ESP8266 + ESPEasy And Why You Need It
Opening up the Arduino libraries and sketching an ESP8266 concept for hours sounds like a lot of fun, and sometimes is, however we have reached an era of IoT where it makes sense to only spend a few minutes as opposed to hours on something when someone else already provided the easy point-and-click roadmap. Enter the ESPEasy firmware and modern ESP8266 architecture.
What is an ESP Chip?
ESP8266 is the general name for what is now a series of ultra low cost WiFi enabled chips that can be used to read or accept bits of data from sensors or controllers. It’s essentially one of the least expensive ways to communicate with hardware over a network.
This chip made its debut a handful of years ago and for the most part its demand was mostly seen by hobby developers and project makers. Up until recently it wasn’t something viable in commercial environments because the code was, and still mostly is, in a field of half supported open source project bits. Users can still fire up the same Arduino utilities they use to communicate with development boards like the Uno, but most of these chips take a considerable amount of tinkering to set up.
A few manufacturers somewhat recently introduced circuit boards with built-in micro USB interfaces which meant no more soldering irons and resistors just to get the ESP boards initially configured. This was a massive improvement.
What is ESPEasy?
ESPEasy is the result of a group effort with the goal to build software for various ESP chips that was not only easy to install, but incredibly intuitive to learn once a chip is fired up. A simple yet powerful web interface, wizards, and diagnostic tools put the $2 chips on the same platform as $300 rivals. This is important.
Why is this important?
I’m a firm believer in the fact that your career doesn’t simply pause in the evening hours. Education is important not only for furthering personal goals, but also in providing new and innovative ways to contribute professionally. Commercial/Industrial use cases for the ESP8266 are difficult to find. Most online tutorials, documentation, and examples of this chipset are limited to entertaining LED projects and simple replacements to home security automation. With the ESPEasy library loaded, users can explore a number of commercial uses applicable to their industry. Physical sensors can be thought of as “apps” and their applicable use extends to manufacturing, logistics, retail, and my other markets.
What can I make?
Sensors are exactly that; They sense things.
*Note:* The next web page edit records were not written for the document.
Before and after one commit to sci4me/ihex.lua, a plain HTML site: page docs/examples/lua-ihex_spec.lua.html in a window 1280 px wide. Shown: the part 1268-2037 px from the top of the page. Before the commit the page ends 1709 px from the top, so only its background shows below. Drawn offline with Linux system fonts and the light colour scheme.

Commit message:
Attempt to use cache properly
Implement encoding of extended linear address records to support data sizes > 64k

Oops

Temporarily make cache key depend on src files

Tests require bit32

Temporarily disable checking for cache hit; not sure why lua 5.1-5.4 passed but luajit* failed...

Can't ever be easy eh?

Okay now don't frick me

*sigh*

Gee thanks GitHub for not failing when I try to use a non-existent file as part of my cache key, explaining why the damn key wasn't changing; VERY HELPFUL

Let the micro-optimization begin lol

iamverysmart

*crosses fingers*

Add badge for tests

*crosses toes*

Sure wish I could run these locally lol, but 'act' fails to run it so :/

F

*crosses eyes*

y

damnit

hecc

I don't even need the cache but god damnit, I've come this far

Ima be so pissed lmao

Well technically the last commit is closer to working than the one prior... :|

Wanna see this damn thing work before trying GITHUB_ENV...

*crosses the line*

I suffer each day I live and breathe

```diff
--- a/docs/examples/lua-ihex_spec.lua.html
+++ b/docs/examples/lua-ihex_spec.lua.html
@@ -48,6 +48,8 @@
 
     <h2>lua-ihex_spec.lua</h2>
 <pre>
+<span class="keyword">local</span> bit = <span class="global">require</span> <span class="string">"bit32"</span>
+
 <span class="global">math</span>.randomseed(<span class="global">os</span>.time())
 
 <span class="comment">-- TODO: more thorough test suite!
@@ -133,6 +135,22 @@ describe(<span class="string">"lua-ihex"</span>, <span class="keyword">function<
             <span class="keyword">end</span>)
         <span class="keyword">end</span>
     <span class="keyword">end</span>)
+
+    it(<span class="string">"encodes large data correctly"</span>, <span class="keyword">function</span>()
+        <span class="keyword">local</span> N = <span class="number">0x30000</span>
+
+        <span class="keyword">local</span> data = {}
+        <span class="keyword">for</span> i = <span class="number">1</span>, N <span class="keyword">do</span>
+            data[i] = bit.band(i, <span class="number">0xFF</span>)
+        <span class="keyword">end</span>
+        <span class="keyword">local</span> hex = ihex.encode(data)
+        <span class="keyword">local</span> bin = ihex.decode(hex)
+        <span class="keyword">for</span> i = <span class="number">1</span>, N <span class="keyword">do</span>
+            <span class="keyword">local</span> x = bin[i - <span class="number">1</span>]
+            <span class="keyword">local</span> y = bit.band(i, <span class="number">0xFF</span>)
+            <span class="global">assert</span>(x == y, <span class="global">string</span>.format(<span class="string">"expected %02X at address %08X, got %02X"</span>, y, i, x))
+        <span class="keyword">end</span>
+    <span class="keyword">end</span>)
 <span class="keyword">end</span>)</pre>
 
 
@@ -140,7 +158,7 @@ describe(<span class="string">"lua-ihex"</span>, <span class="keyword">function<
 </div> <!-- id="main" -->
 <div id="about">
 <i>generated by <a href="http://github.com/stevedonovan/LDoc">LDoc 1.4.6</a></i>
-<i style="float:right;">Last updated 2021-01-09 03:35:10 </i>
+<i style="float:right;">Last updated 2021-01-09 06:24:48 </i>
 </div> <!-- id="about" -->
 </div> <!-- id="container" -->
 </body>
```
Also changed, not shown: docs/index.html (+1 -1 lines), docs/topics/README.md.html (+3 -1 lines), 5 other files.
Take a physical sensor and think of its output in context to a few simple questions:
- Is this number good or bad?
- By logging the data incrementally, what can I learn or look for?
- Is there a way to predict when the number will reach a certain integer?
- What do I want to have happen if the number returns a specific value?
For the most part, that’s all Internet of Things (IoT) is when defining it from the data. A series of IF/THEN arguments based on the output of sensor data. Taking these questions and determining what sensors are capable of reporting the data, ESPEasy can be set up to listen and organize the information in either a set of programmable rules, notifications, or even a JSON output.
There may be multiple ways of approaching the same result. For example, take water levels in a tank. A hydrometer consisting of metalic leads could be used to return an inductive value, or perhaps using a sonic range finder could be used to echo against the top of the water. The trick is to evaluate what would be the most accurate way to measure based on the environment.
The entire exercise here is to take advantage of an easy introduction into IoT development for the purpose of growing skill sets and to discover new ways of introducing useful data to the world. The ESP8266 chips and many types of sensors available are extremely affordable and together can improve a lot of what we interact and depend on, so let’s get building!